We systematically reviewed the association of omega-3 fatty acids intake with the incidence of dementia and Alzheimer's disease (AD) in this meta-analysis of prospective cohort studies, as evidence from previous studies suggests inconsistent results.Methods
We identified relevant studies by searching PubMed, EmBase, and Web of Science databases up to June 2013. Prospective cohort studies reporting on associations of dietary intake of long-chain omega-3 fatty acids or fish with the incidence of dementia and AD were eligible.Results
Comparing the highest to lowest category of long-chain omega-3 fatty acids intake and fish intake, the pooled relative risks (RRs) for dementia were 0.97 (95% CI 0.85–1.10) and 0.84 (95% CI 0.71–1.01), respectively.

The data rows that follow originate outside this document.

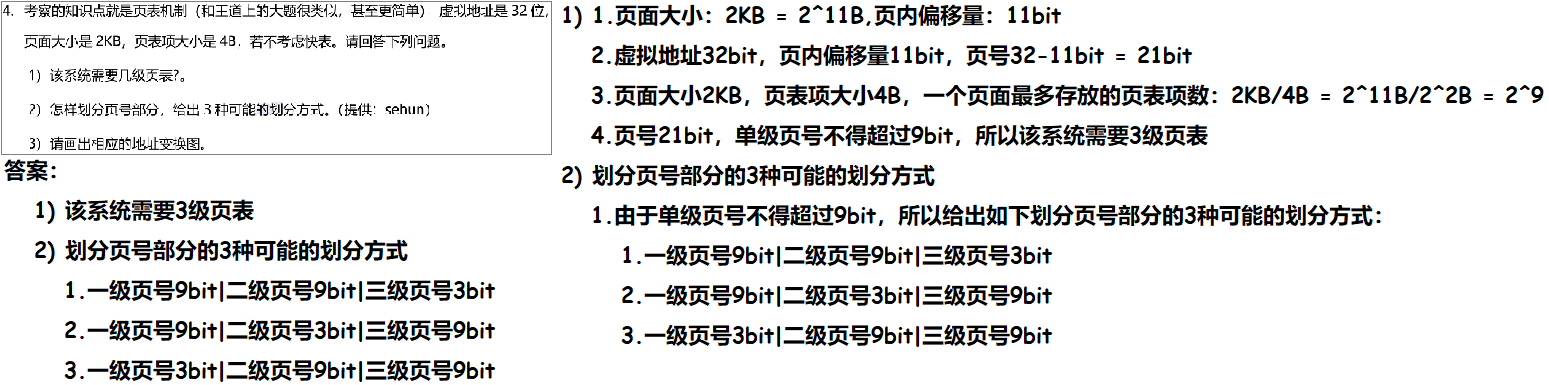
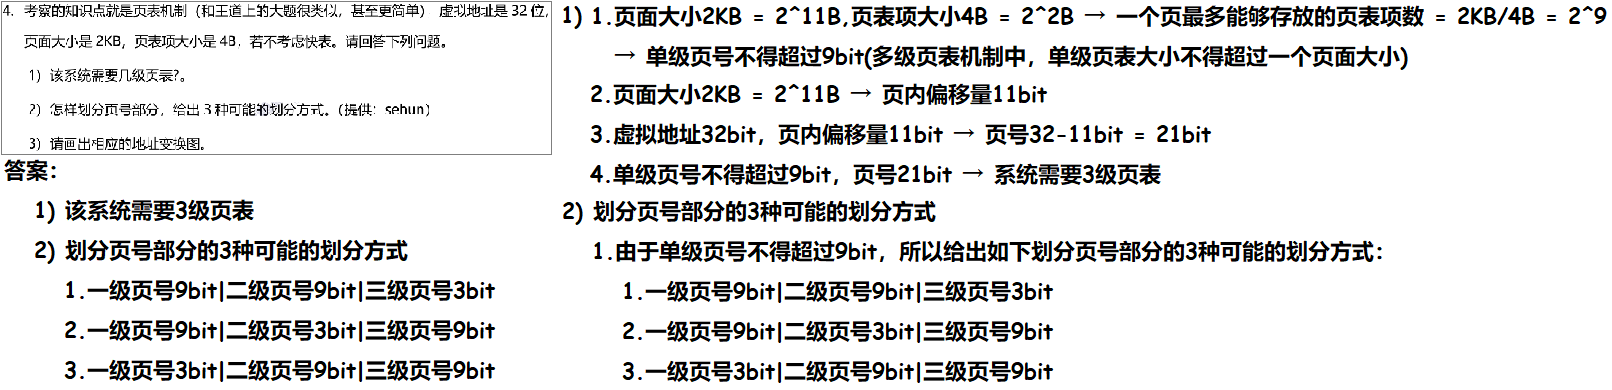
240825

diff --git a/01 初试/01 OS/01 题集/01 820 62 = 9 + 5 +11 +21 +16/04 21 21 = 8 + 13/02 大题 13/01 简答题 13/04 简答题04 多级页表 地址变换图 240818 5/01 21820/02 Doc.md b/01 初试/01 OS/01 题集/01 820 62 = 9 + 5 +11 +21 +16/04 21 21 = 8 + 13/02 大题 13/01 简答题 13/04 简答题04 多级页表 地址变换图 240818 5/01 21820/02 Doc.md
@@ -1,3 +1,9 @@
+# 00 背诵
+
+<img src="https://cvp.oss-cn-shanghai.aliyuncs.com/202408251128784.png" alt="image-20240825112851568" style="zoom:50%;" />
+
+
+
 # 01 题目
 
 <img src="https://cvp.oss-cn-shanghai.aliyuncs.com/picgo/202402261240927.png" alt="image-20240226124005807" style="zoom:50%;" />
@@ -6,7 +12,7 @@
 
 # 02 答案
 
-<img src="https://cvp.oss-cn-shanghai.aliyuncs.com/202408180835460.png" alt="image-20240818083508380" style="zoom:50%;" />
+<img src="https://cvp.oss-cn-shanghai.aliyuncs.com/202408251155719.png" alt="image-20240825115506653" style="zoom:50%;" />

Evidence synthesis for AD risk did not show a statistically significant association with long-chain omega-3 fatty acids intake (RR = 0.89, 95% CI 0.74–1.08). However, a higher intake of fish was associated with a 36% (95% CI 8–56%) lower risk of AD. Dose–response meta-analysis showed that an increment of 100 g per week of fish intake was associated with an 11% lower risk of AD (RR = 0.89, 95% CI 0.79–0.99). There was limited evidence of heterogeneity across studies or within subgroups.Conclusion
A higher intake of fish was associated with a lower risk of AD. However, there was no statistical evidence for similar inverse association between long-chain omega-3 fatty acids intake and risk of dementia or AD, nor was there inverse association between fish intake and risk of dementia.